Thank you, Matt Ryan.
As a member of the media for almost 10 full years now, there are very few things that give me more pleasure than narrative-busting performances that force a lot of narrow-minded group-thinkers to come up with some other default tagline every time a certain player, coach or team's name is mentioned.
"Matt Ryan stinks in the playoffs."
It's not just that Ryan destroyed this narrative, as he and his team dominated the Green Bay Packers in the NFC Championship game on Sunday. It's that it was never true in the first place.
In 2008, Ryan was able to lead an undermanned Falcons team that was terrible the year before into the playoffs, before they lost to an Arizona Cardinals team that Kurt Warner took to the Super Bowl that year.
The Falcons were the No. 1 seed in 2010, but they ran into buzz saw known as Aaron Rodgers, as the Packers sliced and diced every team in their way en route to bringing another Lombardi Trophy back to Lambeau.
In 2011, the Falcons lost to a Giants squad that beat the Patriots to win a Super Bowl of their own.
Matt Ryan got his first playoff win in the 2012-13 season against the Russell Wilson-led Seattle Seahawks, before coming up a few yards short in the NFC Championship Game that year against the 49ers.
That's why his record was 1-4 prior to this year in the playoffs. A sterling postseason record? Far from it. "Matt Ryan stinks in the playoffs" was not a fair characterization either, however. And fortunately, that narrative has disappeared. Hopefully forever.
Instead -- unless he can knock off Tom Brady, Bill Belichick and the omnipresent Patriots -- a new albatross will hang around his neck, like every other stellar passer that has failed to win the game's ultimate prize.
"Can't win the big one."
Fair or not, that may end up being the conversation this offseason, but for now there are a lot of folks that need to offer a mea culpa based on how Ryan and this team have played this year. By any statistical measure, we are talking about one of the top five offenses in the history of the NFL.
Ryan has been particularly sharp, as evidenced by his yards per attempt this year, which is the best in NFL history for players with at least 400 pass attempts. No big deal.
Fortunately for him -- and unfortunately for a lot of folks that prefer to lean on their default verbal crutches -- that performance has continued in the postseason.
The combination of a fast and young defense that was hand-picked by Falcons GM Thomas Dimitroff and personnel man Scott Pioli over the past two years, and an electric offense under the direction of offensive coordinator Kyle Shanahan, has led the Falcons to humble both the Seahawks and Packers the past two weeks. They are relentless on both sides of the ball and opponents have wilted under that pressure.
The key, though, has been the guy known as Matty Ice. As if his off-the-charts regular season wasn't enough, his performance in the playoffs has cemented the fact that he should clearly be the MVP of the NFL this season.
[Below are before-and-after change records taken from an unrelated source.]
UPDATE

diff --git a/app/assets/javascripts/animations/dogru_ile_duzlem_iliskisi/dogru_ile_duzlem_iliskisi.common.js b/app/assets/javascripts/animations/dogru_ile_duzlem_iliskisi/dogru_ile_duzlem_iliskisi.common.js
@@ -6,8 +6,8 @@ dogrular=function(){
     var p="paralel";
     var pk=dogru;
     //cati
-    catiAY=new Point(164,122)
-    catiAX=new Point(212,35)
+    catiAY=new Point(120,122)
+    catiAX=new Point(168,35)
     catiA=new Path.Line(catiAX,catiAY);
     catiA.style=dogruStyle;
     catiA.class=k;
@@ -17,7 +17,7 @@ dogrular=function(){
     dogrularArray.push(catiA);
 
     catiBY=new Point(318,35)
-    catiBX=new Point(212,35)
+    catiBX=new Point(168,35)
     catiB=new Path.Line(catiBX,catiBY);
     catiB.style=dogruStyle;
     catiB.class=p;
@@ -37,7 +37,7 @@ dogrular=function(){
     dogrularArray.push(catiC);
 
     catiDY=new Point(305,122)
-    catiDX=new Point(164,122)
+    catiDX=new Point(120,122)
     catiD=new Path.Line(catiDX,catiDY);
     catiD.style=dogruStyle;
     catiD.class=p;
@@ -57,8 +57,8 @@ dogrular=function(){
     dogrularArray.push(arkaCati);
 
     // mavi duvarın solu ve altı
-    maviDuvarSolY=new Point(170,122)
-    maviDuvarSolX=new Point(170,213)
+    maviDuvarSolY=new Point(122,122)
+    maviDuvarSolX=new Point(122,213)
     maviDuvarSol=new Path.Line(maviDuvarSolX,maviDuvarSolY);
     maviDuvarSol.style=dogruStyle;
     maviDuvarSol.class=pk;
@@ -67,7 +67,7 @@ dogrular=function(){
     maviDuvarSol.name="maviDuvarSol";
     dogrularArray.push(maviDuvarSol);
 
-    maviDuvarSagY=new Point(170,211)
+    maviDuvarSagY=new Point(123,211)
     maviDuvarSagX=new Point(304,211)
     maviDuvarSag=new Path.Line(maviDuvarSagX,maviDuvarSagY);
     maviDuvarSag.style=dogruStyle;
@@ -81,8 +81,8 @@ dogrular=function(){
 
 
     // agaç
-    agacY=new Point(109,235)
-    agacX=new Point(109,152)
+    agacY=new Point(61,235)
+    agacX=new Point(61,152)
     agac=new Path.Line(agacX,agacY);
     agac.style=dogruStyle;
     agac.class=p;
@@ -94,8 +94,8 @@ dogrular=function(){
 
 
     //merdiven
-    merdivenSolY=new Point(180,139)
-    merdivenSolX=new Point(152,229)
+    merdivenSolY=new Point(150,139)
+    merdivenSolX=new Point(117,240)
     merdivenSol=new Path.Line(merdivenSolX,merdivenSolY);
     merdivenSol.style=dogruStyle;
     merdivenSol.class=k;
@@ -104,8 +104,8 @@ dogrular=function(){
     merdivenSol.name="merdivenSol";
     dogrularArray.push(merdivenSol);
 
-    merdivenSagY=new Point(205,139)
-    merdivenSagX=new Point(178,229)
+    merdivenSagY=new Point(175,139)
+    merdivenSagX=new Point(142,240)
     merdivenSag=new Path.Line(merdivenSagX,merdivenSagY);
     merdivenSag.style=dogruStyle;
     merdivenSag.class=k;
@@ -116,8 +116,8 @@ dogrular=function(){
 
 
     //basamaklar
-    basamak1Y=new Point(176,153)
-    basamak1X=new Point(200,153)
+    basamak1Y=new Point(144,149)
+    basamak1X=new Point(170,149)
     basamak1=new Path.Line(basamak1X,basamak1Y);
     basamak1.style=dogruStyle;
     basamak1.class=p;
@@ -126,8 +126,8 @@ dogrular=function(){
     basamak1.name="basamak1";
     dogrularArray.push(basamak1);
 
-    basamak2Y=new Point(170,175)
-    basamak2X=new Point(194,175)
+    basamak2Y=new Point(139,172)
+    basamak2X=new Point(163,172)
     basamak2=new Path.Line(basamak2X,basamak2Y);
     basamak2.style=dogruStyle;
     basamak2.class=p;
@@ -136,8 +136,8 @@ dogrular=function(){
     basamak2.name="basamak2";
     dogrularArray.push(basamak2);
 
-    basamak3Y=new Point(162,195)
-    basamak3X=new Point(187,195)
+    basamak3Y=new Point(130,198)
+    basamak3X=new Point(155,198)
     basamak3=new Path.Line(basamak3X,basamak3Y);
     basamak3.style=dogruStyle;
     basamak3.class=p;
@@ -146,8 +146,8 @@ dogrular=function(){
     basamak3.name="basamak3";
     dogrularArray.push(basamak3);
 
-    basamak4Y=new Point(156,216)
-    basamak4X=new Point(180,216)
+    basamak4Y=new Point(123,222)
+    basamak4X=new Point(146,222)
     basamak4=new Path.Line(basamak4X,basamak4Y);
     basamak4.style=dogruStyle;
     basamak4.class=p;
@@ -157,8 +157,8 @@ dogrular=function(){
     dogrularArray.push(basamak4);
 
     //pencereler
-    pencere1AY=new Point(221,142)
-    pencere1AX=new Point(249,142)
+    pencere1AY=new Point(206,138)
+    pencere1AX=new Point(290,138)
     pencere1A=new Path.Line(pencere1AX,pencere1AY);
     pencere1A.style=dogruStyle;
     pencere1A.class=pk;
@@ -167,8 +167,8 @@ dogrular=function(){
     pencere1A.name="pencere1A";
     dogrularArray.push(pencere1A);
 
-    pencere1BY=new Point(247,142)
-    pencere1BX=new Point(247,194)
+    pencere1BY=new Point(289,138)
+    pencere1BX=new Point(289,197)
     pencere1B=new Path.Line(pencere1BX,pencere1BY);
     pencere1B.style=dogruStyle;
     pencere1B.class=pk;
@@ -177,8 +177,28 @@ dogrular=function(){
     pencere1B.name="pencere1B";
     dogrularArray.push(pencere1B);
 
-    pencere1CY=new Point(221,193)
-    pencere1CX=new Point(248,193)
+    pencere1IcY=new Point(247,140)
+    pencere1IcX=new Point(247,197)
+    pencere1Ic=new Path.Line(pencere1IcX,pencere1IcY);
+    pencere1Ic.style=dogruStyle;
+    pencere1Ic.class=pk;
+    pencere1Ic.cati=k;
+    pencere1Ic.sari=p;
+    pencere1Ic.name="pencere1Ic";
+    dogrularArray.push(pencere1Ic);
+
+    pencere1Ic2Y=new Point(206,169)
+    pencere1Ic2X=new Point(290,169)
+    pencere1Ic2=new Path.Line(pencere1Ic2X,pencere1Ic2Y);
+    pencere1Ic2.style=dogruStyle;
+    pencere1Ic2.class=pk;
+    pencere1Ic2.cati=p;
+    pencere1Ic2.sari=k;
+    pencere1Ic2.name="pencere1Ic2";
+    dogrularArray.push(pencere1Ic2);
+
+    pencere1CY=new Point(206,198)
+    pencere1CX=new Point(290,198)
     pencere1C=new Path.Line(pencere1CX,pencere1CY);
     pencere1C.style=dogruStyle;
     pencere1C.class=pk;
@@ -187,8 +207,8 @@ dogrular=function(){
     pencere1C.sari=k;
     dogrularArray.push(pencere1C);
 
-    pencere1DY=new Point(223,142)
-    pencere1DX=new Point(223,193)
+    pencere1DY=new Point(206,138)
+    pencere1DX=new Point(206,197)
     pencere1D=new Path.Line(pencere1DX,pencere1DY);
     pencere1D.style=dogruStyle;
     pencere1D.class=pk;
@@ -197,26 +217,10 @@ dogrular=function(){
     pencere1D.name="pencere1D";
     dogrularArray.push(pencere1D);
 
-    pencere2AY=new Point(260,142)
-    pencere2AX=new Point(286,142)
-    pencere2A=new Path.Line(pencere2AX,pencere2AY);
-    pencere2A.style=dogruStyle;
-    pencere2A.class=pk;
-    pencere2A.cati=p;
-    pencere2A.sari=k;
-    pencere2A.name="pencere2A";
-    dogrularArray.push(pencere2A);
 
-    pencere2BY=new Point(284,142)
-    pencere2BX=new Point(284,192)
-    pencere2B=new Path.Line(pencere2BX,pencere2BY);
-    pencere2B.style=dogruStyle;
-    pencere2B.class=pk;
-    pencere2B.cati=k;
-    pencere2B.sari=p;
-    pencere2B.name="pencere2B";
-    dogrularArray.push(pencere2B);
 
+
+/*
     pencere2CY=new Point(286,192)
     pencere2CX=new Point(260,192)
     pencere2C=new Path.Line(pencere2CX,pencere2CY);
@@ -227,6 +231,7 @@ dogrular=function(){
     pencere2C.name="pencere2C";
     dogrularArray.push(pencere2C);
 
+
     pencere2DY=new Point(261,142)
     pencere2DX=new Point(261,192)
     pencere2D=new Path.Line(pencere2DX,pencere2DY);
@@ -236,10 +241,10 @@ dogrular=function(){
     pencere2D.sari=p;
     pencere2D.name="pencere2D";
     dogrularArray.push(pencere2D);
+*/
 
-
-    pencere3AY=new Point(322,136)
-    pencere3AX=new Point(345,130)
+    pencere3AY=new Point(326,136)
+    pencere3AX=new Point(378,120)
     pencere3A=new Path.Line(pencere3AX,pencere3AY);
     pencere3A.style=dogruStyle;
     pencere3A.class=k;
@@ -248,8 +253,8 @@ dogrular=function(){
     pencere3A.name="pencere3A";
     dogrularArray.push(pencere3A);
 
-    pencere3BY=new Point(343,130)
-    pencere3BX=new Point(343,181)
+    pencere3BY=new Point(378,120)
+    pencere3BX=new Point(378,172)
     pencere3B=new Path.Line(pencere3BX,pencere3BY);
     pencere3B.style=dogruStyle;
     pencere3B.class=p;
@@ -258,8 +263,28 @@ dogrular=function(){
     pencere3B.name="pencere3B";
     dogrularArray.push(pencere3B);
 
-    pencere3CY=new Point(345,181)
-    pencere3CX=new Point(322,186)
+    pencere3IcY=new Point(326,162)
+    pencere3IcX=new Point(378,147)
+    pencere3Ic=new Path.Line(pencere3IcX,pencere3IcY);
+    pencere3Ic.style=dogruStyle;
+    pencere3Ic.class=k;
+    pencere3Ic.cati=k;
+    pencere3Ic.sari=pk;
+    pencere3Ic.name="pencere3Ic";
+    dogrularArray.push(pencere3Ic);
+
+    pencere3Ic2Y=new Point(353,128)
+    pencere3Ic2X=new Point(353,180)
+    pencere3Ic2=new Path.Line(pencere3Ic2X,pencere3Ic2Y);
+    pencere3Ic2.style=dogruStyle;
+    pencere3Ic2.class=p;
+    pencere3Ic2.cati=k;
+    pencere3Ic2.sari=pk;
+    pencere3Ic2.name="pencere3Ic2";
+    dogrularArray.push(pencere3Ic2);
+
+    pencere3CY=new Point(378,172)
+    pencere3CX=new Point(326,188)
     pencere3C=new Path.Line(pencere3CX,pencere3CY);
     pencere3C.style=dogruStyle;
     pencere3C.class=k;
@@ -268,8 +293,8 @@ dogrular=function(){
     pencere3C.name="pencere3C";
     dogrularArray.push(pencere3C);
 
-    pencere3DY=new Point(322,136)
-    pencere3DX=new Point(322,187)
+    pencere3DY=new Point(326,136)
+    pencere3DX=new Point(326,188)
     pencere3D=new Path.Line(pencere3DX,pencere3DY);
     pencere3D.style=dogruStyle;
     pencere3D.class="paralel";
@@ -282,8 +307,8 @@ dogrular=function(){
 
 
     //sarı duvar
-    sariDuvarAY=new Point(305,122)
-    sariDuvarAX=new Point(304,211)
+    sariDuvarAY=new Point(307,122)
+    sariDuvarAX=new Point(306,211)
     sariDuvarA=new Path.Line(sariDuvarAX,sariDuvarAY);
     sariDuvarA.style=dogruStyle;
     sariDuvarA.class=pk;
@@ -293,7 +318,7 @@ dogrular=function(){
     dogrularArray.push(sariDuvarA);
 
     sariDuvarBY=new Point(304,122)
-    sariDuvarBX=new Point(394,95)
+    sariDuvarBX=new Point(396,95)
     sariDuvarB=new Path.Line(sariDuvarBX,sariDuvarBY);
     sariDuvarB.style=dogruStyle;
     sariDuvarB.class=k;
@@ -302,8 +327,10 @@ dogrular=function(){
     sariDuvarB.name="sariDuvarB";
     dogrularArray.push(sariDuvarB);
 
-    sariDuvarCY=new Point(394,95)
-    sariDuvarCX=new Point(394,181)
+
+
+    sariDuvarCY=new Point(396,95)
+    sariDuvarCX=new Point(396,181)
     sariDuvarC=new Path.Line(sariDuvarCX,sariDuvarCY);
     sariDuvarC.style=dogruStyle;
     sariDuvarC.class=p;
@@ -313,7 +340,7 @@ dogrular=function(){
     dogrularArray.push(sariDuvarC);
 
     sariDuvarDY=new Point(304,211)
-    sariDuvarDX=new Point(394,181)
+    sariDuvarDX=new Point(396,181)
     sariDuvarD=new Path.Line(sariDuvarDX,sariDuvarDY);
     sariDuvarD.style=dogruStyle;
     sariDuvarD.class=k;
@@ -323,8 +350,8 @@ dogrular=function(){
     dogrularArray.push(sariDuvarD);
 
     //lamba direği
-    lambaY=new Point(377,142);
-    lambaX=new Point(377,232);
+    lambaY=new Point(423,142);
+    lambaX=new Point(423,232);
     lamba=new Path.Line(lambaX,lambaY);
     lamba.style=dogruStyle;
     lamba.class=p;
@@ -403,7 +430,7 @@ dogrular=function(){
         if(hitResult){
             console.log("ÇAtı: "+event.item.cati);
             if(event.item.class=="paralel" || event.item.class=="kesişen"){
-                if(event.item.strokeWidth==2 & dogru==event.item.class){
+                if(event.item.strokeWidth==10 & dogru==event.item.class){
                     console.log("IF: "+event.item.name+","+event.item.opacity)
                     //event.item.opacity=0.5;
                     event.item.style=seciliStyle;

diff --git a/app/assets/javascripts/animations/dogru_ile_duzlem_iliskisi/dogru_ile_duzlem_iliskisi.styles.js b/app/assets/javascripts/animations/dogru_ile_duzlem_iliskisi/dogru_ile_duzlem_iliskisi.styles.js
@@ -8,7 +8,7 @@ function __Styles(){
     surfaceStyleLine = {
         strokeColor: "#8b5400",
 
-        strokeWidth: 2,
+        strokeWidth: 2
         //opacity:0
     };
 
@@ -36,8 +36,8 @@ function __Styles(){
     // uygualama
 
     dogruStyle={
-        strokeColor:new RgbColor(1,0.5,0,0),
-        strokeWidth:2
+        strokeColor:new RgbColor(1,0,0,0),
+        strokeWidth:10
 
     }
Whether he wins that award remains to be seen. What isn't up in the air any longer is what folks can say about his postseason success, or lack thereof, moving forward.
Nobody can say "Matt Ryan stinks in the playoffs" anymore.
Instead, they may have to say "Matt Ryan, Super Bowl Champion".